■ EXERCISE DETAILS ■
Since the copy must match the original, write out each record word for word, skipping only the pictures.

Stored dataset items
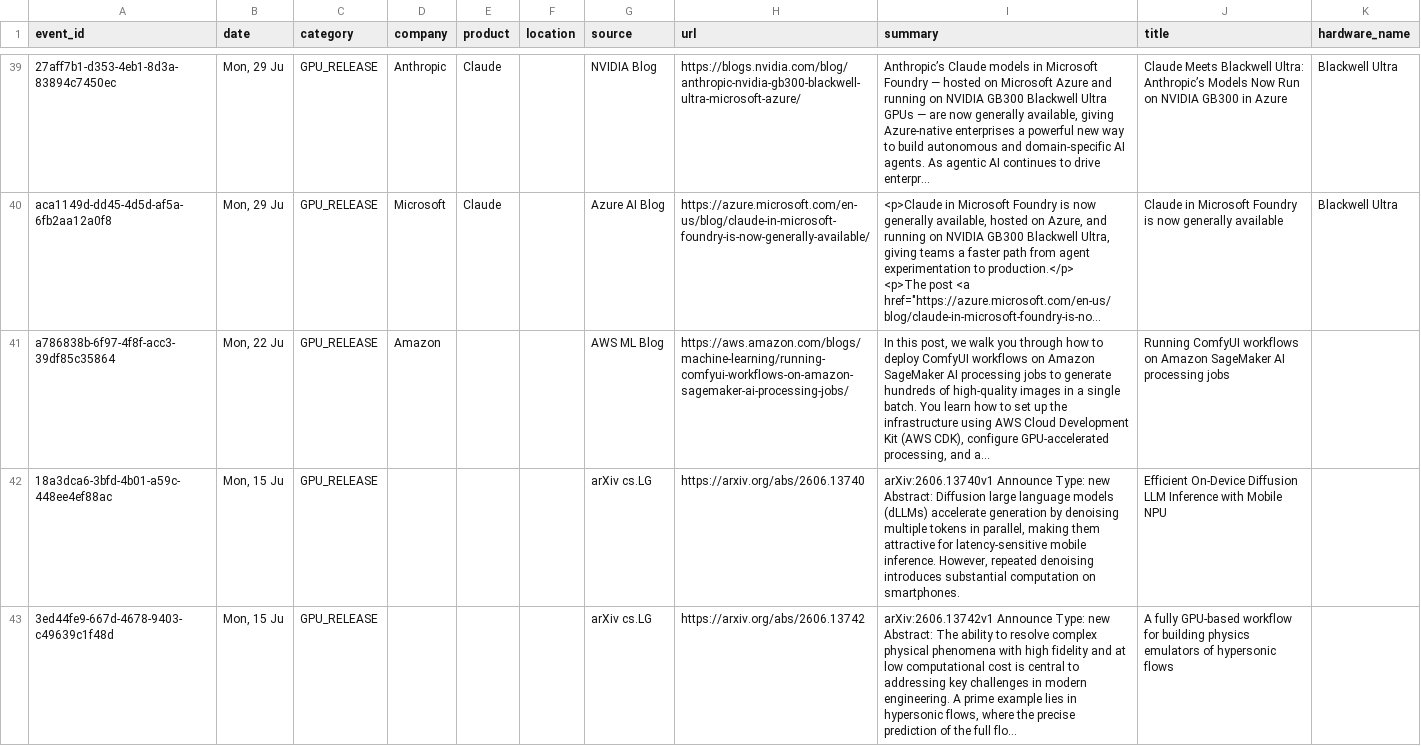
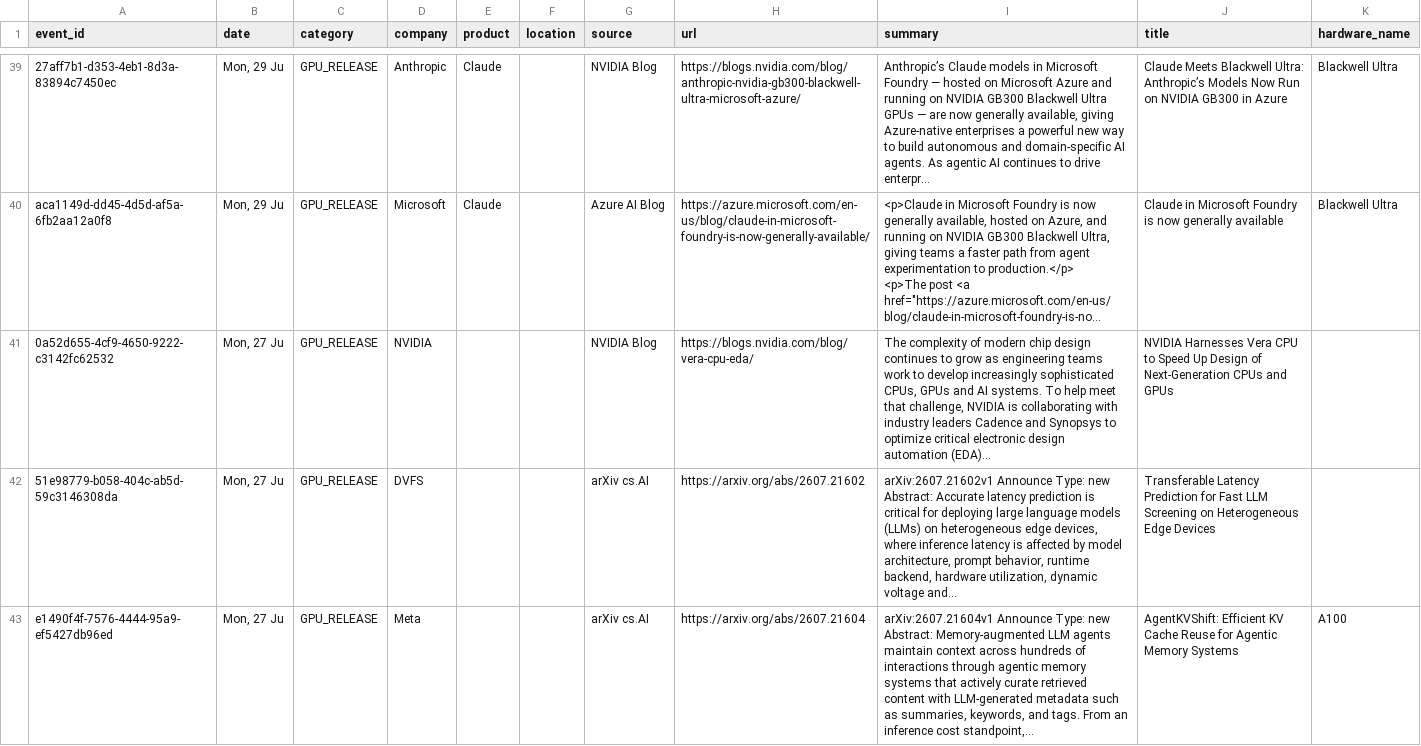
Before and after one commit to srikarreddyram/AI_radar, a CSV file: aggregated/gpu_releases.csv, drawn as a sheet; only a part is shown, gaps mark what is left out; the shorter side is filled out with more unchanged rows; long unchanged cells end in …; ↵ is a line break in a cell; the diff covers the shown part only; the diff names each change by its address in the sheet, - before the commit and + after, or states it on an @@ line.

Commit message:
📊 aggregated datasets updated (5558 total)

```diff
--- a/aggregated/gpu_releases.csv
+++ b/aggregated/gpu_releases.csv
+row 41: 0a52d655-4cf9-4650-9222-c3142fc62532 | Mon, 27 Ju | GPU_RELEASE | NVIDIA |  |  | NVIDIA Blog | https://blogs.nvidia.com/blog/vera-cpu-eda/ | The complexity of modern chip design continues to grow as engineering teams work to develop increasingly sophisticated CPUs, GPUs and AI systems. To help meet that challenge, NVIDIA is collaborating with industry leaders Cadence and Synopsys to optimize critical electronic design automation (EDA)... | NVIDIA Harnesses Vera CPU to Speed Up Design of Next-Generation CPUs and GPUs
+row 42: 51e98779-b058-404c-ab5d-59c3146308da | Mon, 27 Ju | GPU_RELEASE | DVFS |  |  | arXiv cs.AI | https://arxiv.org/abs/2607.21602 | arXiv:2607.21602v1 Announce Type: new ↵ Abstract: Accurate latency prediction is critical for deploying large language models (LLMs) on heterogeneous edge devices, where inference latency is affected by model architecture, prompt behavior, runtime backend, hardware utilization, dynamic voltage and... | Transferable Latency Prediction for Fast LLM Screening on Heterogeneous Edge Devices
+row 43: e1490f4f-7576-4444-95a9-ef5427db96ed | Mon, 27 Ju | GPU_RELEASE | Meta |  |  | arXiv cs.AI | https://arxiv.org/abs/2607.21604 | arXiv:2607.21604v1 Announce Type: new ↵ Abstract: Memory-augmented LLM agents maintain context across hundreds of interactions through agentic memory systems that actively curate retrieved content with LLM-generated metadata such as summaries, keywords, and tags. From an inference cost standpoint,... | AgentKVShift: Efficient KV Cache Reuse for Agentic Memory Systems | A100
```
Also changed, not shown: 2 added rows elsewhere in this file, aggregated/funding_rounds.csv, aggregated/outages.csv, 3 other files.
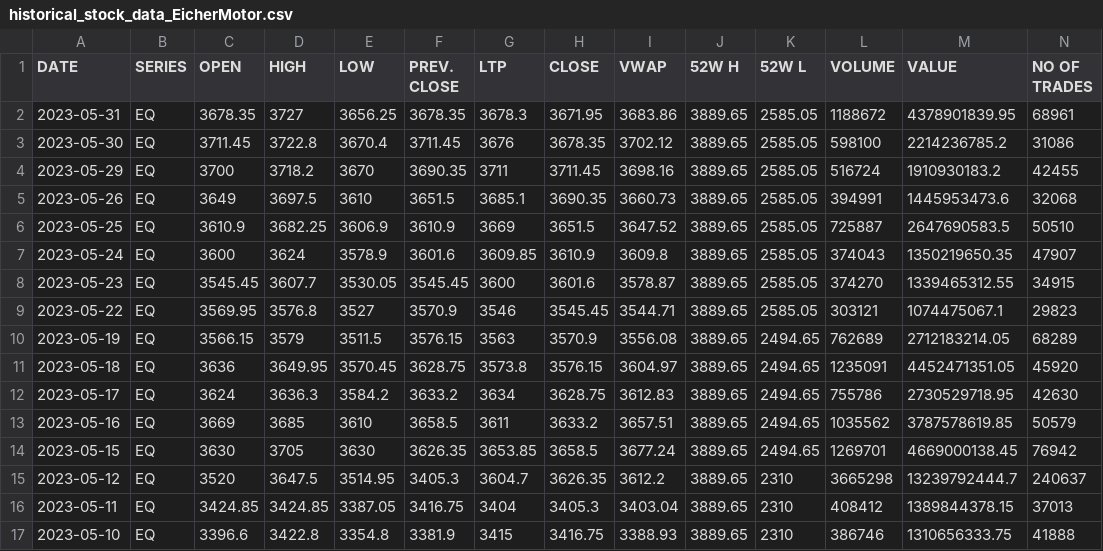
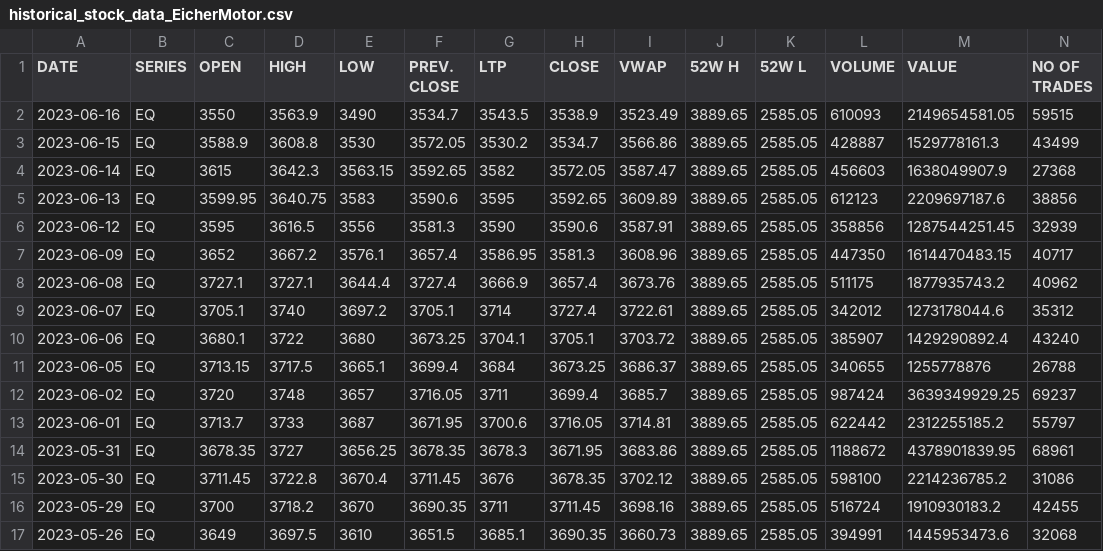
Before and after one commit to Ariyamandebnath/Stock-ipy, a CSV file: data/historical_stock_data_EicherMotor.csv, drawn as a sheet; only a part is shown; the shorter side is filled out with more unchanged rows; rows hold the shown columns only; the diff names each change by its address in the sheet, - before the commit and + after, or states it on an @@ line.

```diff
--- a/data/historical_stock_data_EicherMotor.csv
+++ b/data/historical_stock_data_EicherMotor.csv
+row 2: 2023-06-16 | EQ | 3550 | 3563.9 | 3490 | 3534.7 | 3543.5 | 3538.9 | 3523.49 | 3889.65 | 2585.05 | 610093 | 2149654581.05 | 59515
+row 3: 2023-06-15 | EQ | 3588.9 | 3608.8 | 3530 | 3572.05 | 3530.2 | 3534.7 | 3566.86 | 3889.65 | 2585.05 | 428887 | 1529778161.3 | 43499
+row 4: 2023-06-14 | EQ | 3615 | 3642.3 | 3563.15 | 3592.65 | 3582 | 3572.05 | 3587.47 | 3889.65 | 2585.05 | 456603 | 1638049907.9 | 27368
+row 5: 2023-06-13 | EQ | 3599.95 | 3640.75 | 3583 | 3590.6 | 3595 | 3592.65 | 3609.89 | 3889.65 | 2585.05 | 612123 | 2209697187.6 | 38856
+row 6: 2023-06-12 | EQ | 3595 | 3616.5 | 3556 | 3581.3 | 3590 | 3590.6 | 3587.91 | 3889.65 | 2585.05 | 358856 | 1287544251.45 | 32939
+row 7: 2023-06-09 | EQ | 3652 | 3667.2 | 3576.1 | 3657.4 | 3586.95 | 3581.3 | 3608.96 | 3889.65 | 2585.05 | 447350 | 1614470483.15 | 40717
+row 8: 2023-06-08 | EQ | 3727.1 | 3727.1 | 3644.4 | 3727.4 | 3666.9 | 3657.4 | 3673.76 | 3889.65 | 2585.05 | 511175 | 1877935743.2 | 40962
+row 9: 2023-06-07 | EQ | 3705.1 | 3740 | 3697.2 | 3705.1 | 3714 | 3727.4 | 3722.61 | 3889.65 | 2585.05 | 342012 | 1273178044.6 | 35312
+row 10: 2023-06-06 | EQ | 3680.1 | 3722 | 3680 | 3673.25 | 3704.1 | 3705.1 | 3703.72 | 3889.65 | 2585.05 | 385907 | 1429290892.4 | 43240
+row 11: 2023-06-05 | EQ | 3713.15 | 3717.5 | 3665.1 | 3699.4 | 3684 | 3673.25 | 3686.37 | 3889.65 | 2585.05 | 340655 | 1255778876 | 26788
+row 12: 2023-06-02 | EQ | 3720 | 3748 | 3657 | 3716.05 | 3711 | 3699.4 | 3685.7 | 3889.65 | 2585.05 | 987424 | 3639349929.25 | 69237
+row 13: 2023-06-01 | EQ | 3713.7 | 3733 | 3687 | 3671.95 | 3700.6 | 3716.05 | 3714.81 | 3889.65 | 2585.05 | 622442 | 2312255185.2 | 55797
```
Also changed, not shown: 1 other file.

■ ANSWER TO THIS EXERCISE ■
Before and after one commit to srikarreddyram/AI_radar, a CSV file: aggregated/gpu_releases.csv, drawn as a sheet; only a part is shown, gaps mark what is left out; the shorter side is filled out with more unchanged rows; long unchanged cells end in …; ↵ is a line break in a cell; the diff covers the shown part only; the diff names each change by its address in the sheet, - before the commit and + after, or states it on an @@ line.

Commit message:
📊 aggregated datasets updated (5558 total)

```diff
--- a/aggregated/gpu_releases.csv
+++ b/aggregated/gpu_releases.csv
+row 41: 0a52d655-4cf9-4650-9222-c3142fc62532 | Mon, 27 Ju | GPU_RELEASE | NVIDIA |  |  | NVIDIA Blog | https://blogs.nvidia.com/blog/vera-cpu-eda/ | The complexity of modern chip design continues to grow as engineering teams work to develop increasingly sophisticated CPUs, GPUs and AI systems. To help meet that challenge, NVIDIA is collaborating with industry leaders Cadence and Synopsys to optimize critical electronic design automation (EDA)... | NVIDIA Harnesses Vera CPU to Speed Up Design of Next-Generation CPUs and GPUs
+row 42: 51e98779-b058-404c-ab5d-59c3146308da | Mon, 27 Ju | GPU_RELEASE | DVFS |  |  | arXiv cs.AI | https://arxiv.org/abs/2607.21602 | arXiv:2607.21602v1 Announce Type: new ↵ Abstract: Accurate latency prediction is critical for deploying large language models (LLMs) on heterogeneous edge devices, where inference latency is affected by model architecture, prompt behavior, runtime backend, hardware utilization, dynamic voltage and... | Transferable Latency Prediction for Fast LLM Screening on Heterogeneous Edge Devices
+row 43: e1490f4f-7576-4444-95a9-ef5427db96ed | Mon, 27 Ju | GPU_RELEASE | Meta |  |  | arXiv cs.AI | https://arxiv.org/abs/2607.21604 | arXiv:2607.21604v1 Announce Type: new ↵ Abstract: Memory-augmented LLM agents maintain context across hundreds of interactions through agentic memory systems that actively curate retrieved content with LLM-generated metadata such as summaries, keywords, and tags. From an inference cost standpoint,... | AgentKVShift: Efficient KV Cache Reuse for Agentic Memory Systems | A100
```
Also changed, not shown: 2 added rows elsewhere in this file, aggregated/funding_rounds.csv, aggregated/outages.csv, 3 other files.
Before and after one commit to Ariyamandebnath/Stock-ipy, a CSV file: data/historical_stock_data_EicherMotor.csv, drawn as a sheet; only a part is shown; the shorter side is filled out with more unchanged rows; rows hold the shown columns only; the diff names each change by its address in the sheet, - before the commit and + after, or states it on an @@ line.

```diff
--- a/data/historical_stock_data_EicherMotor.csv
+++ b/data/historical_stock_data_EicherMotor.csv
+row 2: 2023-06-16 | EQ | 3550 | 3563.9 | 3490 | 3534.7 | 3543.5 | 3538.9 | 3523.49 | 3889.65 | 2585.05 | 610093 | 2149654581.05 | 59515
+row 3: 2023-06-15 | EQ | 3588.9 | 3608.8 | 3530 | 3572.05 | 3530.2 | 3534.7 | 3566.86 | 3889.65 | 2585.05 | 428887 | 1529778161.3 | 43499
+row 4: 2023-06-14 | EQ | 3615 | 3642.3 | 3563.15 | 3592.65 | 3582 | 3572.05 | 3587.47 | 3889.65 | 2585.05 | 456603 | 1638049907.9 | 27368
+row 5: 2023-06-13 | EQ | 3599.95 | 3640.75 | 3583 | 3590.6 | 3595 | 3592.65 | 3609.89 | 3889.65 | 2585.05 | 612123 | 2209697187.6 | 38856
+row 6: 2023-06-12 | EQ | 3595 | 3616.5 | 3556 | 3581.3 | 3590 | 3590.6 | 3587.91 | 3889.65 | 2585.05 | 358856 | 1287544251.45 | 32939
+row 7: 2023-06-09 | EQ | 3652 | 3667.2 | 3576.1 | 3657.4 | 3586.95 | 3581.3 | 3608.96 | 3889.65 | 2585.05 | 447350 | 1614470483.15 | 40717
+row 8: 2023-06-08 | EQ | 3727.1 | 3727.1 | 3644.4 | 3727.4 | 3666.9 | 3657.4 | 3673.76 | 3889.65 | 2585.05 | 511175 | 1877935743.2 | 40962
+row 9: 2023-06-07 | EQ | 3705.1 | 3740 | 3697.2 | 3705.1 | 3714 | 3727.4 | 3722.61 | 3889.65 | 2585.05 | 342012 | 1273178044.6 | 35312
+row 10: 2023-06-06 | EQ | 3680.1 | 3722 | 3680 | 3673.25 | 3704.1 | 3705.1 | 3703.72 | 3889.65 | 2585.05 | 385907 | 1429290892.4 | 43240
+row 11: 2023-06-05 | EQ | 3713.15 | 3717.5 | 3665.1 | 3699.4 | 3684 | 3673.25 | 3686.37 | 3889.65 | 2585.05 | 340655 | 1255778876 | 26788
+row 12: 2023-06-02 | EQ | 3720 | 3748 | 3657 | 3716.05 | 3711 | 3699.4 | 3685.7 | 3889.65 | 2585.05 | 987424 | 3639349929.25 | 69237
+row 13: 2023-06-01 | EQ | 3713.7 | 3733 | 3687 | 3671.95 | 3700.6 | 3716.05 | 3714.81 | 3889.65 | 2585.05 | 622442 | 2312255185.2 | 55797
```
Also changed, not shown: 1 other file.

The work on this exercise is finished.